▸ What to work on:
These records are to be written out exactly as they read, minus the pictures.

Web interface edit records
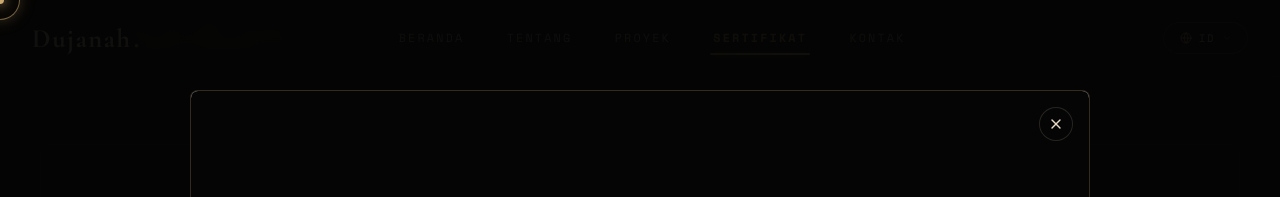
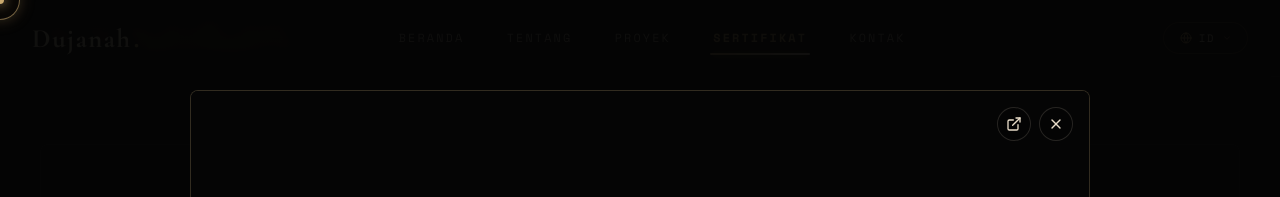
Before and after one commit to DujanahSr/my-porto, a Next.js app: page /sertifikat in a window 1280 px wide. Both pictures are taken after a click on the element 229 px from the left and 990 px from the top of the page. Shown: the part 590-787 px from the top of the page. Built offline with nearby package versions, Linux system fonts and the light colour scheme.

Commit message:
perbaikan: tautkan file sertifikat resmi Logika Algoritma (Bahasa C) dan tingkatkan pratinjau dokumen

```diff
--- a/src/app/sertifikat/page.tsx
+++ b/src/app/sertifikat/page.tsx
@@ -1,7 +1,7 @@
 "use client";
 
 import { motion, useInView, AnimatePresence } from "framer-motion";
-import { X, ZoomIn, FileText } from "lucide-react";
+import { X, ZoomIn, FileText, ExternalLink } from "lucide-react";
 import { useLanguage } from "@/context/LanguageContext";
 import { useRef, useState } from "react";
 
@@ -62,27 +62,57 @@ function Lightbox({ cert, onClose }: { cert: Certificate; onClose: () => void })
             background: "#0D0D0D",
           }}
         >
-          {/* Close button */}
+          {/* Action buttons */}
+          <div style={{ position: "absolute", top: "1rem", right: "1rem", zIndex: 10, display: "flex", alignItems: "center", gap: "0.5rem" }}>
+            {cert.fileUrl && (
+              <a
+                href={cert.fileUrl}
+                target="_blank"
+                rel="noopener noreferrer"
+                title="Buka Dokumen di Tab Baru"
+                style={{
+                  background: "rgba(5,5,5,0.85)", border: "1px solid rgba(232,220,200,0.15)",
+                  borderRadius: "50%", padding: "0.5rem", color: "#E8DCC8",
+                  cursor: "pointer", display: "flex", textDecoration: "none",
+                  transition: "color 0.2s, border-color 0.2s",
+                }}
+                className="hover:text-[#C9A96E] hover:border-[#C9A96E]"
+              >
+                <ExternalLink style={{ width: "16px", height: "16px" }} />
+              </a>
+            )}
             <button
               onClick={onClose}
+              title="Tutup"
               style={{
-              position: "absolute", top: "1rem", right: "1rem", zIndex: 10,
-              background: "rgba(5,5,5,0.8)", border: "1px solid rgba(232,220,200,0.15)",
+                background: "rgba(5,5,5,0.85)", border: "1px solid rgba(232,220,200,0.15)",
                 borderRadius: "50%", padding: "0.5rem", color: "#E8DCC8",
                 cursor: "pointer", display: "flex",
+                transition: "color 0.2s, border-color 0.2s",
               }}
+              className="hover:text-[#C9A96E] hover:border-[#C9A96E]"
             >
               <X style={{ width: "16px", height: "16px" }} />
             </button>
+          </div>
 
           {/* Document Viewer */}
           {cert.fileUrl ? (
-            <div style={{ position: "relative", width: "100%", height: "65vh", background: "#e5e5e5" }}>
+            <div style={{ position: "relative", width: "100%", height: "65vh", background: "#0a0a0a", display: "flex", alignItems: "center", justifyContent: "center", overflow: "hidden" }}>
+              {/\.(jpe?g|png|webp|svg)$/i.test(cert.fileUrl) ? (
+                // eslint-disable-next-line @next/next/no-img-element
+                <img
+                  src={cert.fileUrl}
+                  alt={cert.title}
+                  style={{ maxWidth: "100%", maxHeight: "100%", objectFit: "contain" }}
+                />
+              ) : (
                 <iframe
                   src={`${cert.fileUrl}#toolbar=0&navpanes=0`}
                   style={{ width: "100%", height: "100%", border: "none" }}
                   title={cert.title}
                 />
+              )}
             </div>
           ) : (
             <div style={{ padding: "4rem", textAlign: "center" }}>
--- a/src/i18n/dictionaries.ts
+++ b/src/i18n/dictionaries.ts
@@ -411,9 +411,9 @@ export const dictionaries = {
         {
           title: "Logika Algoritma (Bahasa C)",
           issuer: "Beasiswa PUB",
-          year: "2024",
+          year: "2025",
           description: "Pelatihan fundamental pemrograman tingkat rendah, algoritma sorting/searching, dan alokasi memori dinamis.",
-          fileUrl: "/bahasaC.png"
+          fileUrl: "/sertifikat/sertifikat-logika-algoritma.pdf"
         },
         {
           title: "Struktur Data C Lanjutan",
@@ -866,9 +866,9 @@ export const dictionaries = {
         {
           title: "Algorithmic Logic (C Language)",
           issuer: "PUB Scholarship",
-          year: "2024",
+          year: "2025",
           description: "Foundational low-level programming, searching/sorting algorithms, and dynamic memory pointers.",
-          fileUrl: "/bahasaC.png"
+          fileUrl: "/sertifikat/sertifikat-logika-algoritma.pdf"
         },
         {
           title: "Advanced Data Structures in C",
```
Also changed, not shown: 1 other file (tests, documents, lock files or other folders). Lines whose indentation alone changed are shown as unchanged.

▸ Result below:
Before and after one commit to DujanahSr/my-porto, a Next.js app: page /sertifikat in a window 1280 px wide. Both pictures are taken after a click on the element 229 px from the left and 990 px from the top of the page. Shown: the part 590-787 px from the top of the page. Built offline with nearby package versions, Linux system fonts and the light colour scheme.

Commit message:
perbaikan: tautkan file sertifikat resmi Logika Algoritma (Bahasa C) dan tingkatkan pratinjau dokumen

```diff
--- a/src/app/sertifikat/page.tsx
+++ b/src/app/sertifikat/page.tsx
@@ -1,7 +1,7 @@
 "use client";
 
 import { motion, useInView, AnimatePresence } from "framer-motion";
-import { X, ZoomIn, FileText } from "lucide-react";
+import { X, ZoomIn, FileText, ExternalLink } from "lucide-react";
 import { useLanguage } from "@/context/LanguageContext";
 import { useRef, useState } from "react";
 
@@ -62,27 +62,57 @@ function Lightbox({ cert, onClose }: { cert: Certificate; onClose: () => void })
             background: "#0D0D0D",
           }}
         >
-          {/* Close button */}
+          {/* Action buttons */}
+          <div style={{ position: "absolute", top: "1rem", right: "1rem", zIndex: 10, display: "flex", alignItems: "center", gap: "0.5rem" }}>
+            {cert.fileUrl && (
+              <a
+                href={cert.fileUrl}
+                target="_blank"
+                rel="noopener noreferrer"
+                title="Buka Dokumen di Tab Baru"
+                style={{
+                  background: "rgba(5,5,5,0.85)", border: "1px solid rgba(232,220,200,0.15)",
+                  borderRadius: "50%", padding: "0.5rem", color: "#E8DCC8",
+                  cursor: "pointer", display: "flex", textDecoration: "none",
+                  transition: "color 0.2s, border-color 0.2s",
+                }}
+                className="hover:text-[#C9A96E] hover:border-[#C9A96E]"
+              >
+                <ExternalLink style={{ width: "16px", height: "16px" }} />
+              </a>
+            )}
             <button
               onClick={onClose}
+              title="Tutup"
               style={{
-              position: "absolute", top: "1rem", right: "1rem", zIndex: 10,
-              background: "rgba(5,5,5,0.8)", border: "1px solid rgba(232,220,200,0.15)",
+                background: "rgba(5,5,5,0.85)", border: "1px solid rgba(232,220,200,0.15)",
                 borderRadius: "50%", padding: "0.5rem", color: "#E8DCC8",
                 cursor: "pointer", display: "flex",
+                transition: "color 0.2s, border-color 0.2s",
               }}
+              className="hover:text-[#C9A96E] hover:border-[#C9A96E]"
             >
               <X style={{ width: "16px", height: "16px" }} />
             </button>
+          </div>
 
           {/* Document Viewer */}
           {cert.fileUrl ? (
-            <div style={{ position: "relative", width: "100%", height: "65vh", background: "#e5e5e5" }}>
+            <div style={{ position: "relative", width: "100%", height: "65vh", background: "#0a0a0a", display: "flex", alignItems: "center", justifyContent: "center", overflow: "hidden" }}>
+              {/\.(jpe?g|png|webp|svg)$/i.test(cert.fileUrl) ? (
+                // eslint-disable-next-line @next/next/no-img-element
+                <img
+                  src={cert.fileUrl}
+                  alt={cert.title}
+                  style={{ maxWidth: "100%", maxHeight: "100%", objectFit: "contain" }}
+                />
+              ) : (
                 <iframe
                   src={`${cert.fileUrl}#toolbar=0&navpanes=0`}
                   style={{ width: "100%", height: "100%", border: "none" }}
                   title={cert.title}
                 />
+              )}
             </div>
           ) : (
             <div style={{ padding: "4rem", textAlign: "center" }}>
--- a/src/i18n/dictionaries.ts
+++ b/src/i18n/dictionaries.ts
@@ -411,9 +411,9 @@ export const dictionaries = {
         {
           title: "Logika Algoritma (Bahasa C)",
           issuer: "Beasiswa PUB",
-          year: "2024",
+          year: "2025",
           description: "Pelatihan fundamental pemrograman tingkat rendah, algoritma sorting/searching, dan alokasi memori dinamis.",
-          fileUrl: "/bahasaC.png"
+          fileUrl: "/sertifikat/sertifikat-logika-algoritma.pdf"
         },
         {
           title: "Struktur Data C Lanjutan",
@@ -866,9 +866,9 @@ export const dictionaries = {
         {
           title: "Algorithmic Logic (C Language)",
           issuer: "PUB Scholarship",
-          year: "2024",
+          year: "2025",
           description: "Foundational low-level programming, searching/sorting algorithms, and dynamic memory pointers.",
-          fileUrl: "/bahasaC.png"
+          fileUrl: "/sertifikat/sertifikat-logika-algoritma.pdf"
         },
         {
           title: "Advanced Data Structures in C",
```
Also changed, not shown: 1 other file (tests, documents, lock files or other folders). Lines whose indentation alone changed are shown as unchanged.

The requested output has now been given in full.